In Western traditions, there's the whole big show at a church or temple where people talk about the deceased as though they actually knew them, followed by a trip to the graveyard or wherever the final interning of the body/ashes is to be with a short ceremony, and then everyone comes back to your place to eat food and to tell you how great your loved one was and how they will all miss them.
This was what it was like your millions and millions of us... and for me when my mother passed away 19 years ago, give or take a few months.
It sucked then.
Back at my house... the same house I inhabit right now... in this very room that was my bedroom... on the opposite side of a wall where my mother died on the couch at an age I'll reach soon ... someone woman my mother worked with made the comment to me about how much I resembled my mother... her eyes... her smile... her demeanor... and let me tell you... it was years and years before I could look at myself in a mirror without feeling a whole lot of personal loss.
It was either a very thoughtful comment or one I could consider most distasteful. I still haven't decided. Perhaps a bit of both.
Funerals aren't really for the dead. It's about them... but it's more to do with placating the soul... and again, not the soul of the dead... but rather the soul of those of still left on this mortal coil.
It's like that in Japan, too.
Japan, as you know has two main forms of religion (not including the inclusion of Western religions onto the culture) known as Shintoism and Buddhism, which is not actually a religion but is a philosophy... if we are being correct.
(There's also Taoism... but it doesn't fit in this discussion, so I'm omitting it.)
There is an old Japanese saying that implies that the Japanese are born into shinto, but in death are aligned with Buddhism.
The shinto religion says that there is a kami (a god of nature) within everything, from the rocks, to the trees, the mountains, the sky, the archery bullseye, the cooking pot et al.
It means you can pray to a lot of different kami for a lot of different things. Things that a little prayer here or there will help you get through your life. I'm over simplifying things regarding shinto, but that is what it is.
There is the shichi-go-san festival... a shinto event that celebrates the coming of age for kids... at the age of 7, 5 and 3. Shichi means seven, go is five, and san means three. Why it is presented in a backwards order has always been something I have never understood. Is it because the older age is more important? Is it because wisdom is best served going in reverse? No idea.
This event is coming up on November 15, and is done to celebrate the growth and well-being of young kids. Not a national holiday, it is observed on the nearest weekend.... so Saturday the 16th, I suppose, this year.
The thing that shinto does not cover, however, is death.

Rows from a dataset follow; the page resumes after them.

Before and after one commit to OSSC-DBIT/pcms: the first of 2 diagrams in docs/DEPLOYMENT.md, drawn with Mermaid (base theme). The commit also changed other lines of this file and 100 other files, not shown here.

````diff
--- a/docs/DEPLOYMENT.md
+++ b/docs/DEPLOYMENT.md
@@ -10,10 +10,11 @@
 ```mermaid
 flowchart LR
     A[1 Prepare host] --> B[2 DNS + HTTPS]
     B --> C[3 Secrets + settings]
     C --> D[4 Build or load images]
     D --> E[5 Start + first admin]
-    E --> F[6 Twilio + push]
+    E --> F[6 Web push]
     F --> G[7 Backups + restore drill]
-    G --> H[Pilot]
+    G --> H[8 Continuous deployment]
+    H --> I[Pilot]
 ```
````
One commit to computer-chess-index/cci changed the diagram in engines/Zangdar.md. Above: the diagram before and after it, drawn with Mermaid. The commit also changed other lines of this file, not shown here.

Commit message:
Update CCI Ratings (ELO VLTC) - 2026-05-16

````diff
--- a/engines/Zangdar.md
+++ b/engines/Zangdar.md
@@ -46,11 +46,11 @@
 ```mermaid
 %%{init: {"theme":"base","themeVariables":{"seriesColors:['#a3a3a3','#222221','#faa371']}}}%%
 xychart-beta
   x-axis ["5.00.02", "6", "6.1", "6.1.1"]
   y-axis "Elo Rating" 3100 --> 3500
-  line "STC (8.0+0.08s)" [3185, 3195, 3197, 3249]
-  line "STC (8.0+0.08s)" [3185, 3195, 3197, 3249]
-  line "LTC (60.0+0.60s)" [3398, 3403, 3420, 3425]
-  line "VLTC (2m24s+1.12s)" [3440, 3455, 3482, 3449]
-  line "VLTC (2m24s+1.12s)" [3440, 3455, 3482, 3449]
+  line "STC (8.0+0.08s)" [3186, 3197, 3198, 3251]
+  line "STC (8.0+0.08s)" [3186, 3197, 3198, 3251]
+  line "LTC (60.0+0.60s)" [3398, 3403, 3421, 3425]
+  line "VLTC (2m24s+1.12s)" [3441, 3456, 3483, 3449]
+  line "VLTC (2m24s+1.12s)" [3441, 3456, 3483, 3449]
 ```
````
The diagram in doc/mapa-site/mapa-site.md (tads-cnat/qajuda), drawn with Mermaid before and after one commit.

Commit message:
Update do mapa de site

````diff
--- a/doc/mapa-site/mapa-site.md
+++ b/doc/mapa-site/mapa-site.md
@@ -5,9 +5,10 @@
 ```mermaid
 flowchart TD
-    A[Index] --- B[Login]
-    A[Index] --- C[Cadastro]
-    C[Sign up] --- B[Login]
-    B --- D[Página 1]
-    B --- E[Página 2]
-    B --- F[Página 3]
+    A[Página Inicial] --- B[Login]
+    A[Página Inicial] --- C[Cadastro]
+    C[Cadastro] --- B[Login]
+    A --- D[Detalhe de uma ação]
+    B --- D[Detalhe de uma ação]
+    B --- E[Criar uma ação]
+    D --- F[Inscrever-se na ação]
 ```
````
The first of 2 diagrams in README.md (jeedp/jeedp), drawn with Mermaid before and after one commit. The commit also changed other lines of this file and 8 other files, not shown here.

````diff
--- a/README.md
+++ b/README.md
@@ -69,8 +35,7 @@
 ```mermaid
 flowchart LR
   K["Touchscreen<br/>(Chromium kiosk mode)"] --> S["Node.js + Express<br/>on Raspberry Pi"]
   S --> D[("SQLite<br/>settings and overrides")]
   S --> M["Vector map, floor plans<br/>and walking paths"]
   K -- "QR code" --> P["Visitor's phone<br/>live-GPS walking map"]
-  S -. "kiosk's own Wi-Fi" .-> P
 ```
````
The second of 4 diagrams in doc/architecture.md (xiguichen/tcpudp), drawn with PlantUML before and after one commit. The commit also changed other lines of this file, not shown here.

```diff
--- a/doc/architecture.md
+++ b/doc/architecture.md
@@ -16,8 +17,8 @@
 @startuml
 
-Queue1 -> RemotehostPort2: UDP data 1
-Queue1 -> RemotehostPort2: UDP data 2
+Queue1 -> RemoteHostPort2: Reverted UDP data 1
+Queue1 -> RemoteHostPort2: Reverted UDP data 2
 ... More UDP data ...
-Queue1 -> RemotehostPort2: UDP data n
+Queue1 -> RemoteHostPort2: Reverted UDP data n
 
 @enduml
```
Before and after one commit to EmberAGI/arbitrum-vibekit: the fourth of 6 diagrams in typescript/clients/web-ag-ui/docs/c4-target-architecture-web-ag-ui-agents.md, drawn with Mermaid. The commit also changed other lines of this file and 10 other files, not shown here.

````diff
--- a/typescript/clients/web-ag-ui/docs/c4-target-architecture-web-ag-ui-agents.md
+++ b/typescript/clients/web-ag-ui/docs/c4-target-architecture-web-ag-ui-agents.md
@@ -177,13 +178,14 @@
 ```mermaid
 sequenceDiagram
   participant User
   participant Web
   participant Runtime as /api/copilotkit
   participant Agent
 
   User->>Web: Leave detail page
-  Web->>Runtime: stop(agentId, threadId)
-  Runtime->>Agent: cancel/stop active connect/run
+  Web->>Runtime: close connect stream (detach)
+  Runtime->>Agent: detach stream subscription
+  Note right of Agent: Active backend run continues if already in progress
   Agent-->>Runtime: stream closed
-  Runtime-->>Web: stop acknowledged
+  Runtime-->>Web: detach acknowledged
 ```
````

And that's where the Buddhist philosophy comes into play... it's why these two major belief systems can co-exist in Japanese culture.
With Buddhism, death is examined. It is examined as a key to the mystery of life.
Buddhists attempt to understand death. By understanding death, we can understand life.
It's because death is a part of life. They are joined. You have one... and eventually you have the other. You understand one.... and you understand the other.
Buddhists attempt to understand death, and when that is achieved, they understand life.
I'm not a Buddhist. I don't understand life or death or why we are here or why we are no longer here.
I understand that I am writing and you are reading this. I understand that you will be reading this after I have finished writing this.
All I do know is that I don't understand because I choose not to understand... I figure all things will be understood in its time... and that in the meantime, all we can do is live to the best of our abilities.
I still hate funerals, though. It's self serving. Almost like being a Buddhist.
I do enjoy the philosophy of zen Buddhism, which I paraphrase for you below:
- the past no longer exists... your memories of it are fleeting. You can't smell, taste, hear or feel what happened in the past with the strength at which it occurred...
- the future is unwritten... why worry about something that hasn't happened yet.
- the present is all we have. The now. Waste it not.
My mother died 19 years ago this past September... on the same day as my ex-fiance Noboko celebrated her birthday. Bitter sweet memories.
I have never visited my mother's space in a wall 20 minutes north of my home... never gone to talk with her... I don't have to.
I see her every time I look in a mirror... but I don't enjoy doing that much because I feel sad. Self-serving.
PS: Funny how things work... I wrote the Shakespearean term "mortal coil" in this blog at around 7PM... stopped to watch an episode of Murdoch Mysteries... and heard it spoken twice... and it was made a big deal off....
PPS: My mother did come and visit me while I was living in Japan. The locals of Ohtawara-shi, Tochigi-ken all treated her with a respect and dignity I appreciated... not only because they like her, but because they like me. It's my favorite memory of Japan, believe it or not. Self-serving. It's not necessarily always a bad thing.
PPPS: This wasn't what I wanted to write about when I began all of this... but since I never really know what I'm going to write about, I guess that's okay by me.
PPPPS: The photo above was taken by me at Chuzenji-ko (Lake Chuzenji) near Nikko-shi, Tochigi-ken. It is one of my favorite photos of Japan, as it was also my mother's, which was why for my parent's wedding anniversary a month after I got back from Japan for good in 1993, I enlarged it and framed and gave it to them. I have it now. I always had this thing for dark clouds and rays of sunlight breaking through. My own personal yin and yang.